Much light is made of the ridiculous and infinitely specific genre configurations one can achieve with a bit of creative abbreviation and hyphenation, but from time to time these Frankenstein styles can provide a sapling sub-genre with enough evocative energy to take root. Take the hastily conjured ‘hellektro’ and ‘aggrotech’. While I was familiar with the usual style splices (anything with a post- or nu- prefix earning special suspicion), many years ago these two runts spoke volumes to me in my search for the hardest, scariest electronic music my teenage self could find. Evocative and descriptive, there was so much potential in those names and the connotations were just right.

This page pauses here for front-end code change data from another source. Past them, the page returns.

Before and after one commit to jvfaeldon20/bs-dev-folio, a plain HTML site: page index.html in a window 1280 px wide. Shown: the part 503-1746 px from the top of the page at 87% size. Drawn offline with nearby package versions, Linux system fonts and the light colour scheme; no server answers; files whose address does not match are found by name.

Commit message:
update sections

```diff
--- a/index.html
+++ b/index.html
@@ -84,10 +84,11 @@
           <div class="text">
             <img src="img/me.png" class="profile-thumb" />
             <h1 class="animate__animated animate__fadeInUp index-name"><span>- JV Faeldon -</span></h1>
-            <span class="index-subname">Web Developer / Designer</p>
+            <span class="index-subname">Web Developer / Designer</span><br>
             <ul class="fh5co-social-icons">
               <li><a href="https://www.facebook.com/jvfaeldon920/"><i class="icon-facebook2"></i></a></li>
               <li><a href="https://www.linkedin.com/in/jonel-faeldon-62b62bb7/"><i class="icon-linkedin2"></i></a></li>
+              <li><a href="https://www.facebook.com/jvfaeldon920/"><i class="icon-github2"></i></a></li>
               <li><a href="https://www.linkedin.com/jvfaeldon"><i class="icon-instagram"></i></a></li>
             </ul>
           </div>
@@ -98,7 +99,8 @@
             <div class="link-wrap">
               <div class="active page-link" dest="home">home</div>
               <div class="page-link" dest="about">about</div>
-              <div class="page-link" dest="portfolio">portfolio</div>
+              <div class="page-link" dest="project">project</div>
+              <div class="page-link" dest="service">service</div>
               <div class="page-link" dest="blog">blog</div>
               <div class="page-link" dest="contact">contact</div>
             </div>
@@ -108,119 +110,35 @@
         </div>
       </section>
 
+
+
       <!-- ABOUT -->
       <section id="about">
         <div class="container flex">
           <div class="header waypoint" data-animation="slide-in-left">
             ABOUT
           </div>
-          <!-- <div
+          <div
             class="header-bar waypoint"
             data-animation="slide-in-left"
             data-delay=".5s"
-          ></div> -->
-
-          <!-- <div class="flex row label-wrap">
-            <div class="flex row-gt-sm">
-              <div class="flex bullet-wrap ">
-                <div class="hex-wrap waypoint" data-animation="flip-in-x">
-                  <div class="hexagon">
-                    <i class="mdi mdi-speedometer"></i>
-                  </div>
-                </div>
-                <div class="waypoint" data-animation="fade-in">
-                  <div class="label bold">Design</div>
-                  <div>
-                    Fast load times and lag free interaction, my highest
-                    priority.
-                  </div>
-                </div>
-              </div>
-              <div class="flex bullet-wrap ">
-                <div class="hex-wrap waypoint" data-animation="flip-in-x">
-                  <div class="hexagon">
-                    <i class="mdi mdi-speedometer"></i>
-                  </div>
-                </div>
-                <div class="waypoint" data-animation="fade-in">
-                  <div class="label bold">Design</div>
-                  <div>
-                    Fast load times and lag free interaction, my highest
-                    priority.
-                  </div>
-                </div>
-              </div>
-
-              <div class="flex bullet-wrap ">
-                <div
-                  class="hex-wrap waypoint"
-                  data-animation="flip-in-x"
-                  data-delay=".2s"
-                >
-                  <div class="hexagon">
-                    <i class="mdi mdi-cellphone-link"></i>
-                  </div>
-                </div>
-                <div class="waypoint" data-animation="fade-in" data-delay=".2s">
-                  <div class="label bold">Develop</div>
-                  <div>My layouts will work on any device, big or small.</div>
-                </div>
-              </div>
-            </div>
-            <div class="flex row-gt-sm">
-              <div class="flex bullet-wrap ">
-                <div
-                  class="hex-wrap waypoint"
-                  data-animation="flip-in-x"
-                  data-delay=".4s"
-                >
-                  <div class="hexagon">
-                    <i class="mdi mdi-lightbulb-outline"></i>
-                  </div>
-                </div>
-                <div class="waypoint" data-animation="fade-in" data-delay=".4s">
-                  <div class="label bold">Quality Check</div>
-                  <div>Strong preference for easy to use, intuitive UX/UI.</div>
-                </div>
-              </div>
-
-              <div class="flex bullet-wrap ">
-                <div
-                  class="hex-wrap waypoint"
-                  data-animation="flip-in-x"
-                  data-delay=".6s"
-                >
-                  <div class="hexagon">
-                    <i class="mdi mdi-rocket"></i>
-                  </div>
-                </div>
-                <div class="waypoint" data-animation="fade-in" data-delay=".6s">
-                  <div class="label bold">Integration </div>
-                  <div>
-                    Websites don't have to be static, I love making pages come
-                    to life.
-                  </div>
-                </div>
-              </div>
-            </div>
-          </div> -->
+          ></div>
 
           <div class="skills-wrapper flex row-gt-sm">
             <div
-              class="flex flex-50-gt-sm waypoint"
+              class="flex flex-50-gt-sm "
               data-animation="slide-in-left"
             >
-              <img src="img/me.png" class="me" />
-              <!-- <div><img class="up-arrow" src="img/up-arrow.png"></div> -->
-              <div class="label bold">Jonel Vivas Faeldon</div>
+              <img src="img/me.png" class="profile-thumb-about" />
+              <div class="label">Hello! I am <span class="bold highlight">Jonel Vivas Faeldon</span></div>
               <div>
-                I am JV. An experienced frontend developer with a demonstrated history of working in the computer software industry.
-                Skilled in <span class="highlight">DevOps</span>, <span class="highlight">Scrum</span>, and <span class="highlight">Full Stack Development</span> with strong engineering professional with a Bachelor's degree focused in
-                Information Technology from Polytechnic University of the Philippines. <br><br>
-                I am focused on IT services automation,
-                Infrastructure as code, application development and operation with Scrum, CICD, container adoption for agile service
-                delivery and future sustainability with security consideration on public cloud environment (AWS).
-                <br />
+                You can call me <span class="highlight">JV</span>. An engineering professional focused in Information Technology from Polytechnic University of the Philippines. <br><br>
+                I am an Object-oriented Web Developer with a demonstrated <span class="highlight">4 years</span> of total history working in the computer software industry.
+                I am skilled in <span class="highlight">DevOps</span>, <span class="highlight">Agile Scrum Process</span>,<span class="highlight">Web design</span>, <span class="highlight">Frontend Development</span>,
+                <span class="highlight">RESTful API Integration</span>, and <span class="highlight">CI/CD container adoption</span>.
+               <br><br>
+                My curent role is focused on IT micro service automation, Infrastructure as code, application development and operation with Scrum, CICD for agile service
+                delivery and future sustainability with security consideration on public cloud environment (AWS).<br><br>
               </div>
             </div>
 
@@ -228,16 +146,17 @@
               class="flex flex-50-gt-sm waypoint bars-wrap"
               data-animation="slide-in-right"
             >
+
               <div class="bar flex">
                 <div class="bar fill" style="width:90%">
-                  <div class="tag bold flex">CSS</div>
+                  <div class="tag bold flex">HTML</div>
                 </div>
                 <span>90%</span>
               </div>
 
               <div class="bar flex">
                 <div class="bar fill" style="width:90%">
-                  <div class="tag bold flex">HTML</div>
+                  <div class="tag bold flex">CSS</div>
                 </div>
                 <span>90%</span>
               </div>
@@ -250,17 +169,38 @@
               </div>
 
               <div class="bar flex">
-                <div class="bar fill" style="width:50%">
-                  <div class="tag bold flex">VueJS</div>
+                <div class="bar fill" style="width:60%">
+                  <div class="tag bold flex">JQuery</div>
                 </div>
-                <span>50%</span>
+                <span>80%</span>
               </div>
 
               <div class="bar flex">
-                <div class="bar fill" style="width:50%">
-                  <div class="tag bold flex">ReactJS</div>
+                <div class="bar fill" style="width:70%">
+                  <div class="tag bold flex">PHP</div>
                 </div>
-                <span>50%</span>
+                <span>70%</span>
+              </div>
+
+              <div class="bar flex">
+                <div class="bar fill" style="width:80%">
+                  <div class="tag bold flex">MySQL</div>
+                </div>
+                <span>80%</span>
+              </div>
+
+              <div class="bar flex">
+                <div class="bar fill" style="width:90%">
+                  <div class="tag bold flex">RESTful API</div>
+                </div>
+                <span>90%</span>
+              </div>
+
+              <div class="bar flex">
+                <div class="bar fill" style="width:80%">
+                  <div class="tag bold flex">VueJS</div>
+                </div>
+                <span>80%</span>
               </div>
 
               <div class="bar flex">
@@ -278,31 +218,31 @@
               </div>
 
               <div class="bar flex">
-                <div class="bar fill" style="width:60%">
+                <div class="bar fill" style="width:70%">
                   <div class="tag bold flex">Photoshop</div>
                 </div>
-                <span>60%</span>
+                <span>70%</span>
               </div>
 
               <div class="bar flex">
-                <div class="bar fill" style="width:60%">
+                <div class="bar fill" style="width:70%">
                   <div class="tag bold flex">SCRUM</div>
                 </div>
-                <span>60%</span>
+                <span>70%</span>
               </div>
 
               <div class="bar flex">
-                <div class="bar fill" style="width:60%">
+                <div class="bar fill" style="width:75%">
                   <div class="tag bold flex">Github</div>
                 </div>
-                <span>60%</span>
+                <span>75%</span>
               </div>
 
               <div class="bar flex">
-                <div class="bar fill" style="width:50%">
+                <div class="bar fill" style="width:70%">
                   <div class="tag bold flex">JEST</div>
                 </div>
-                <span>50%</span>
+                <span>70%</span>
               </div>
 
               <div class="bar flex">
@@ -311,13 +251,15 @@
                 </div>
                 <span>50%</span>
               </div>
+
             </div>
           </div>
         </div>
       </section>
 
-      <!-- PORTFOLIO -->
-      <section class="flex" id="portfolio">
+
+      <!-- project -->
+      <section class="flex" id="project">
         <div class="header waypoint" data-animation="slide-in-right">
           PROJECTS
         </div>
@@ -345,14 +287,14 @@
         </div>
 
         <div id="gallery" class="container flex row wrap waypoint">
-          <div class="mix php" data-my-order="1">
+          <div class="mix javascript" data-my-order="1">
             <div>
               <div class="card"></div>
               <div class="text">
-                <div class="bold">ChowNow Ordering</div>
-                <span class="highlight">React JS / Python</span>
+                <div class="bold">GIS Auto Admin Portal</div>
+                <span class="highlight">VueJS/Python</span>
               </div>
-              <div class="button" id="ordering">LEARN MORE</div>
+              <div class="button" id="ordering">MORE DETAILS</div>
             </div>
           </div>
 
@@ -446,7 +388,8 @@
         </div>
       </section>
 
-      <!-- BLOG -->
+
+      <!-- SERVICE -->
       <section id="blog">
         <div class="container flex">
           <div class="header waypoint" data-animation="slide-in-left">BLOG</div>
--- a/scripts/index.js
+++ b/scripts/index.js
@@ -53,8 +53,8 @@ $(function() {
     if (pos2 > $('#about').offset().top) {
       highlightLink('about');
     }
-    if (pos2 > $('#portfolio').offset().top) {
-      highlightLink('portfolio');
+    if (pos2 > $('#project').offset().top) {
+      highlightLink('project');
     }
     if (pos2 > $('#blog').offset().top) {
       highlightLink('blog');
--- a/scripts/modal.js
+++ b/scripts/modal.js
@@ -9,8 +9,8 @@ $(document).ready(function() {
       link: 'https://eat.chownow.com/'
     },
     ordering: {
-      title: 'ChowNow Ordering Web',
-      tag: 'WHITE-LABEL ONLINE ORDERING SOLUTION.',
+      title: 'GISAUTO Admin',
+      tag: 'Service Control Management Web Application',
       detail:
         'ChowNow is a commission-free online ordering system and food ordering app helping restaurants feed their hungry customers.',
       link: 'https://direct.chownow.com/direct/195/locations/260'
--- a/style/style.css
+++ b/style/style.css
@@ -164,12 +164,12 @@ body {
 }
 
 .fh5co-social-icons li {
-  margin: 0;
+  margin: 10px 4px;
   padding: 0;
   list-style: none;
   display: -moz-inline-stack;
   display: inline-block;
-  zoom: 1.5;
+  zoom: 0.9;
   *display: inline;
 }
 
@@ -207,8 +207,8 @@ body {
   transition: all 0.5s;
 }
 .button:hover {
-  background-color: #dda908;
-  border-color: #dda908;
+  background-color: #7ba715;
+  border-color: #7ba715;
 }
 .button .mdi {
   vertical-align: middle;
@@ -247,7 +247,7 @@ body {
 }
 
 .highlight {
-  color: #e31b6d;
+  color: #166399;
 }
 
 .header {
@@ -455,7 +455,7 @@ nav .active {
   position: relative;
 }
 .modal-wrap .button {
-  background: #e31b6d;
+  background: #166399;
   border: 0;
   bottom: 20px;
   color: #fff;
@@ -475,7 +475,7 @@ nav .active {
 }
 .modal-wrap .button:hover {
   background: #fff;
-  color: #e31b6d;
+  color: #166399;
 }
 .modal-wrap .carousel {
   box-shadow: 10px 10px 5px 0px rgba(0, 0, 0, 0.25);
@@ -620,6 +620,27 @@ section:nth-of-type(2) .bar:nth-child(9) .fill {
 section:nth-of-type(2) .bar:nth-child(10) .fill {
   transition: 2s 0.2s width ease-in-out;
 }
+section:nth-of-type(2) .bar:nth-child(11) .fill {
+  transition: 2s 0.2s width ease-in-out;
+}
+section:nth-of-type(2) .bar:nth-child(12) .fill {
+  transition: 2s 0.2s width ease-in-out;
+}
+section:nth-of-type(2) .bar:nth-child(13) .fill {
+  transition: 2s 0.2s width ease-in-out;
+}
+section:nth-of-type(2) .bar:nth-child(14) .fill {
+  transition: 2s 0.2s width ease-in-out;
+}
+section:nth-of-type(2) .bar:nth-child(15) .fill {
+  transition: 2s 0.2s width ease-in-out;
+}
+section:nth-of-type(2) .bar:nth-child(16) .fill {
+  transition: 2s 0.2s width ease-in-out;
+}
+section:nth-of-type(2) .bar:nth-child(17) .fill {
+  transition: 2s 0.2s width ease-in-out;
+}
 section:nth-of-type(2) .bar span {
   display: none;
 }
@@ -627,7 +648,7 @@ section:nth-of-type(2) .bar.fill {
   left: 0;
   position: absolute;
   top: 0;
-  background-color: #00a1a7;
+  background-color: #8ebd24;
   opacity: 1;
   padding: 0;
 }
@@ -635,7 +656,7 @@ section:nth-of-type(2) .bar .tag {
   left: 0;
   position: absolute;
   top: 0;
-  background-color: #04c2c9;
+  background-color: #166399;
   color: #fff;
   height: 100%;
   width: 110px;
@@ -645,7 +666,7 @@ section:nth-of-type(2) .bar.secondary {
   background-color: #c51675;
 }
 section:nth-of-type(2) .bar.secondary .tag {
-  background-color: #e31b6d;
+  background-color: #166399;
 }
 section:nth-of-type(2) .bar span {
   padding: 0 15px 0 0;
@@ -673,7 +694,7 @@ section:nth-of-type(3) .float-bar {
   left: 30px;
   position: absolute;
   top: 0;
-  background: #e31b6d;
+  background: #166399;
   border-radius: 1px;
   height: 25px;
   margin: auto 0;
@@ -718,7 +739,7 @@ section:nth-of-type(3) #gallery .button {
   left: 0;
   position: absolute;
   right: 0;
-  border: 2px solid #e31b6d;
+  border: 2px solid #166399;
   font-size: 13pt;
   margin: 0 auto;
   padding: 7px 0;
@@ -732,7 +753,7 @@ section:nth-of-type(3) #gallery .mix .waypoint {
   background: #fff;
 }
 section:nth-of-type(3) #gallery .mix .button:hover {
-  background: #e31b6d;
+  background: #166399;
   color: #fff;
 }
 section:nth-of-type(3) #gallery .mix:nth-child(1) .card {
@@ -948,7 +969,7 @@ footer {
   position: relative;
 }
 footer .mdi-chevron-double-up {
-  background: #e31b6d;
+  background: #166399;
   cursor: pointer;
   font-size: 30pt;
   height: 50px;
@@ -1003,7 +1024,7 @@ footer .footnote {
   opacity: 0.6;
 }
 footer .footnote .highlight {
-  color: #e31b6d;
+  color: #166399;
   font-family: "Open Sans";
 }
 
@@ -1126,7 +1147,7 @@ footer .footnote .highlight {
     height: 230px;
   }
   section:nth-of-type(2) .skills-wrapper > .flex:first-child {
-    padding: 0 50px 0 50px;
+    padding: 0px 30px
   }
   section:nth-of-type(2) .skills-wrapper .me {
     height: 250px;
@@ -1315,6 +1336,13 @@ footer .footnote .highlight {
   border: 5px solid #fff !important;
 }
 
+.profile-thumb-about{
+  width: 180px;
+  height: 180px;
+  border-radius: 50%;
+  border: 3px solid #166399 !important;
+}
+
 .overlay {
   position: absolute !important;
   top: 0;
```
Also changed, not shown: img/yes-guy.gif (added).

Needless to say, hearing that Alfa Matrix were prepped to release a project labelled as ‘terror EBM’ (one of aggrotech’s tamer synonyms) set off a twinge of eager nostalgia.
Arguably, the rusty-voiced aggrotech bands such as Suicide Commando, early :Wumpscut:, and Hocico were merely amping up the 80s EBM blueprint like a box-load of black-market stim-packs, but the familiarity didn’t detract from the thrill of hearing young, energetic bands hurtle forward with this already uncompromising sound. Floodgates prised open, a wave of chainsaw-throated electronic bands crashed onto dance-floors with 90s trance leads and hardtek beats drowning a lot of the originality and, eventually, interest in the style. Some survived, some evolved, and a few trickled back down the drain through which they’d first bubbled.
Now, Venal Flesh offer up a fresh take on the style. The D.C. three-piece’s debut full-length, Worshiping at the Altar of Artifice, works under no pretensions from the opening track onward; this is distorted, pacey and melodic dance-floor punishment, replete with breath-stealing kicks and hooky lyrics. As a stock formula, it serves the band well as an opening salvo and crops up a number of times throughout, such as on ‘Curette’, ‘Emulgent Disfigurement’, and ‘Perdition’, forming a recognisable and reliable backbone of solidly accessible tracks.
Happily, not every track is a basic club scorcher as the band show their real strength (and, I suspect, potential for longevity) in their more mid-paced and melodically complex tracks. Take the surprisingly lilting electronica of ‘Black Prism’—an early relief and refreshment which allows the group to show that they’re here for more than club fodder while providing one of their most insidiously infecting melodies. Other tracks, especially in the second half, proffer a recognisably (almost nostalgic) 90s EBM/electronica sound, really indulging in the evocative juxtaposition of doleful choral synths against a relentlessly marching back beat. This is science-fiction funk: bleak and furious but never too far from its rhythmic mission statement. At best, it evokes the heavy atmospherics of Hard Wired-era Front Line Assembly or the dystopian dreamworlds of Future Sound of London circa Accelerator/Lifeforms; at worst, they remind you of how deft an art those bands made of sampling and how this can only exist in their shadow.
Nonetheless, the overall effect is stunning. Melodies err on the right-side of insistent without straying into nagging or bland, lyrics emerge out of the acid-blast vocals just enough to add bite to the beats and dynamics are managed well, respite and relief being granted at strategic points throughout. For example, just as the late-album sag approaches, Venal Flesh wisely throw in the hauntingly robust ‘Needles’—a glacial New Beat monster which lifts the final section of Worshiping at the Altar of Artifice before disinterest can set in.
For those of you who grew tired of the narrow-minded formula aggrotech/terror EBM/hellektro/torture-funk (that last one’s mine) settled into after such a promising start won’t find anything necessarily new here other than a refreshed style ably executed by a younger generation—a generation with the benefit of hindsight, who’ve cleared the wreckage and salvaged the staid and tired into something enjoyable again.
01) Cortege of Impure Flesh
02) Grotesque (Self-Portrait)
03) Emulgent Disfigurement
06) Servant of the Scalpel
08) A Fire Infolding Itself
09) Perdition (Feat. Lexincrypt)
10) The Black Prism